How to Repair a Losing Long Call Position
While long options positions may have limited risk and unlimited profit potential, they do also have some serious drawbacks. For example, a long call position can be decimated quickly through adverse market movement or the passage of time.
Many inexperienced options traders will allow the value of a long option to go to zero or expire worthless. Needless to say, this is poor risk management and can lead to account destruction pretty quickly.
If you are on the losing end of a long call option, there is a simple method aimed at lowering your break-even point.
What is the Long Call Repair Strategy?
The long call repair strategy aims to take a losing position and turn it into a winning position by lowering the break-even point.

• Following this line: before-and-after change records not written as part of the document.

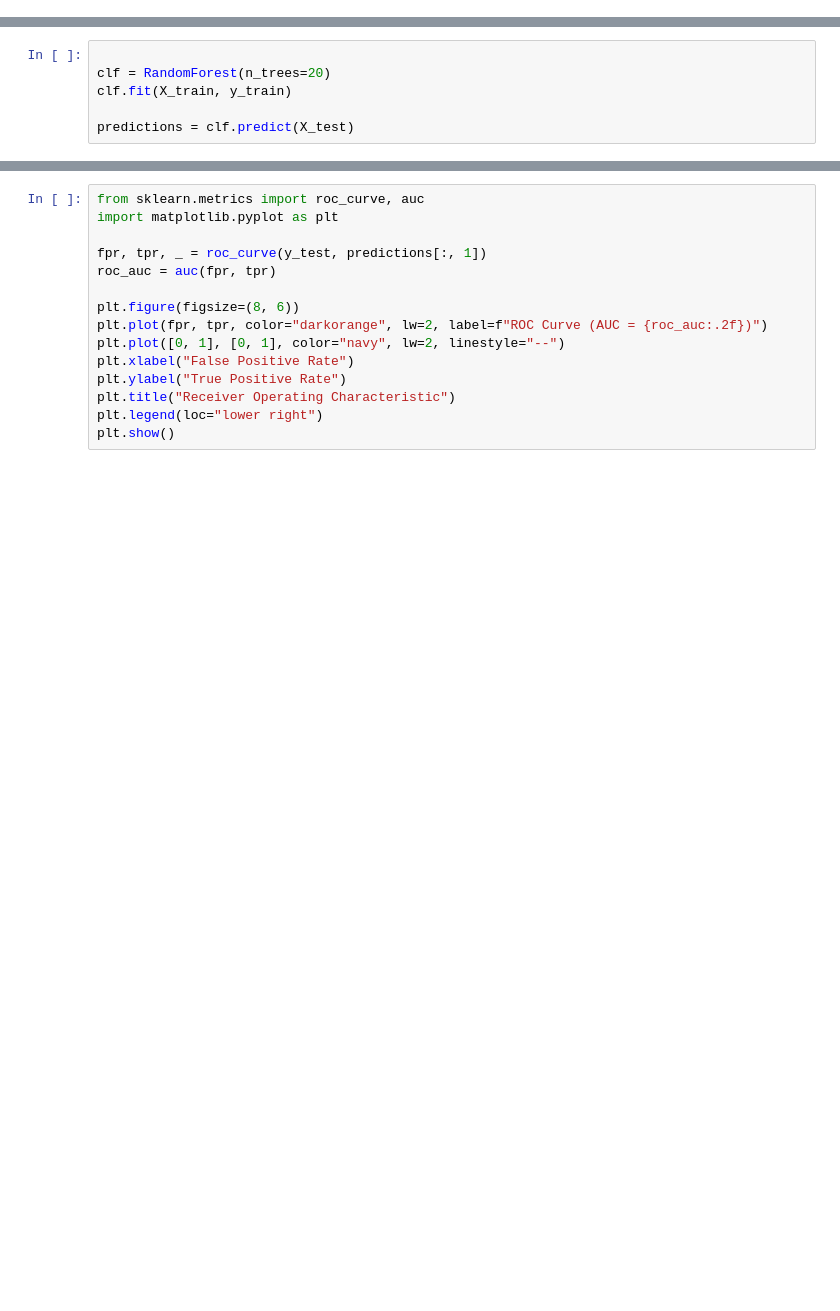
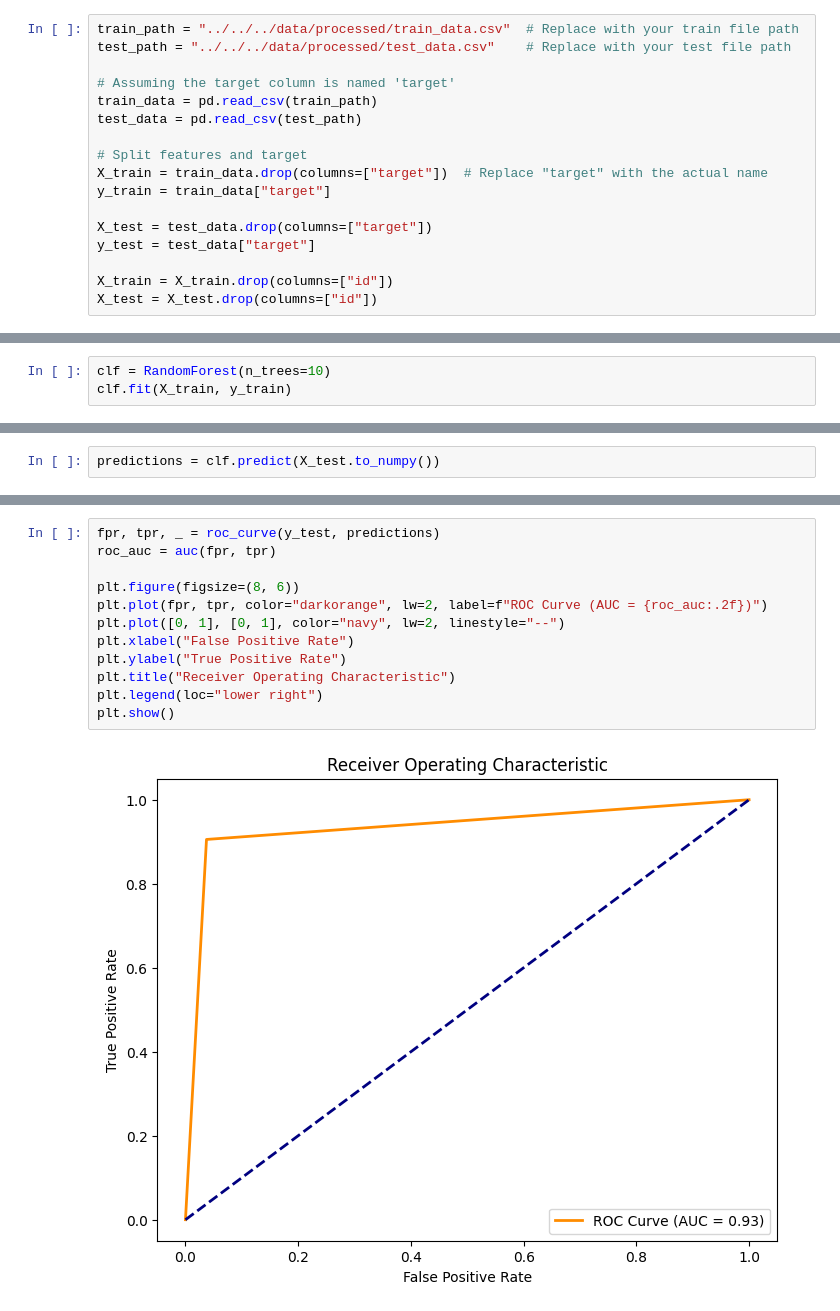
Before and after one commit to abdelaziz-belhachmi/Parkinson_Disease_Classification, a Jupyter notebook: notebooks/ML Models/Random Forest/RandomForest_NoteBook.ipynb, the cells around one changed output, grey strips where cells are left out. Cells and saved outputs as stored; diff of their text form; blank space fills up the shorter version.

```diff
--- a/notebooks/ML Models/Random Forest/RandomForest_NoteBook.ipynb
+++ b/notebooks/ML Models/Random Forest/RandomForest_NoteBook.ipynb
@@ -20,0 +10,17 @@ X_train, X_test, y_train, y_test = train_test_split(
+# %%
+train_path = "../../../data/processed/train_data.csv"  # Replace with your train file path
+test_path = "../../../data/processed/test_data.csv"    # Replace with your test file path
+
+# Assuming the target column is named 'target'
+train_data = pd.read_csv(train_path)
+test_data = pd.read_csv(test_path)
+
+# Split features and target
+X_train = train_data.drop(columns=["target"])  # Replace "target" with the actual name
+y_train = train_data["target"]
+
+X_test = test_data.drop(columns=["target"])
+y_test = test_data["target"]
+
+X_train = X_train.drop(columns=["id"])
+X_test = X_test.drop(columns=["id"])
@@ -21,6 +29,3 @@ X_train, X_test, y_train, y_test = train_test_split(
 # %%
-
-clf = RandomForest(n_trees=20)
+clf = RandomForest(n_trees=10)
 clf.fit(X_train, y_train)
-
-predictions = clf.predict(X_test)
@@ -26,0 +34,2 @@ predictions = clf.predict(X_test)
+# %%
+predictions = clf.predict(X_test.to_numpy())
@@ -41,15 +56,14 @@ disp.plot(cmap="Blues")
 # %%
-from sklearn.metrics import roc_curve, auc
-import matplotlib.pyplot as plt
-
-fpr, tpr, _ = roc_curve(y_test, predictions[:, 1])
+fpr, tpr, _ = roc_curve(y_test, predictions)
 roc_auc = auc(fpr, tpr)
 
 plt.figure(figsize=(8, 6))
 plt.plot(fpr, tpr, color="darkorange", lw=2, label=f"ROC Curve (AUC = {roc_auc:.2f})")
 plt.plot([0, 1], [0, 1], color="navy", lw=2, linestyle="--")
 plt.xlabel("False Positive Rate")
 plt.ylabel("True Positive Rate")
 plt.title("Receiver Operating Characteristic")
 plt.legend(loc="lower right")
 plt.show()
+# %% [output]
+[figure, added]
```
Also changed, not shown: parts of 12 cells of this notebook, 13 other files.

Let’s look at an example:
Trader Bob is long a $50 call on stock XYZ with four months until expiration. Bob bought the call with the stock trading at $48 for a premium of $3.00. Shortly after Bob purchased his call option, the stock dipped down to $44.50 per share. Bob’s call went from being worth $3.00 to only being worth $1.25.
Bob can now either:
- A: Sell the call back to the market and lose $1.75
- B: Hope and pray the stock comes back
- C: Double down and buy more calls.
Obviously, none of these choices are ideal. Bob believes the stock will come back up, and with almost four months until expiration, there is time for the option to work. Hoping and praying is never a good idea when it comes to trading. Doubling down may lower the break-even level but does so by adding significantly more risk-also not a good idea. So what can Bob do?
Bob can lower his break-even point without adding significant risk by doing this:
- Selling not one but TWO of the $.50 calls for $1.25. This closes Bob’s original long position and leaves him short one $50 call. Bob takes in a combined $2.50 credit.
- Buy one $45 call for a premium of $2.70.
The details look like this:
Transactions Credit/Debit Net Credit/Debit
Bought one $50 call -$3.00 -$3.00
Sold two $50 calls +$2.50 -$.50
Bought one $45 call -$2.70 -$3.20
Looking at the table above, Bob’s total risk has only increased from $3.00 to $3.20. Most importantly, Bob’s break-even point is now significantly lower. If Bob simply held the $50 original long call option, his break-even level would be $53 per share, almost $10 from the current stock price.
By rolling his long call down into a bull call spread, however, Bob has now lowered his break-even from $53 to $48.20, a significant difference.
What’s the Catch?
There is some downside to such a strategy. First, overall position risk has been increased, albeit not by much. Secondly, the maximum profit potential on the position now is just $1.80. This is because Bob’s net debit for the position is $3.20 while a $45/$50 call spread can have a maximum intrinsic value of five bucks. $5.00-$3.20 premium paid=$1.80 profit potential.
The long call repair strategy may be useful for positions with considerable time until expiration. It can potentially lower the position break-even point while not adding a great deal of risk.
Of course, there may be times when such a strategy will not be feasible due to option values or other factors. Sometimes a bad trade is just a bad trade and it may be best to cut the loss and move on.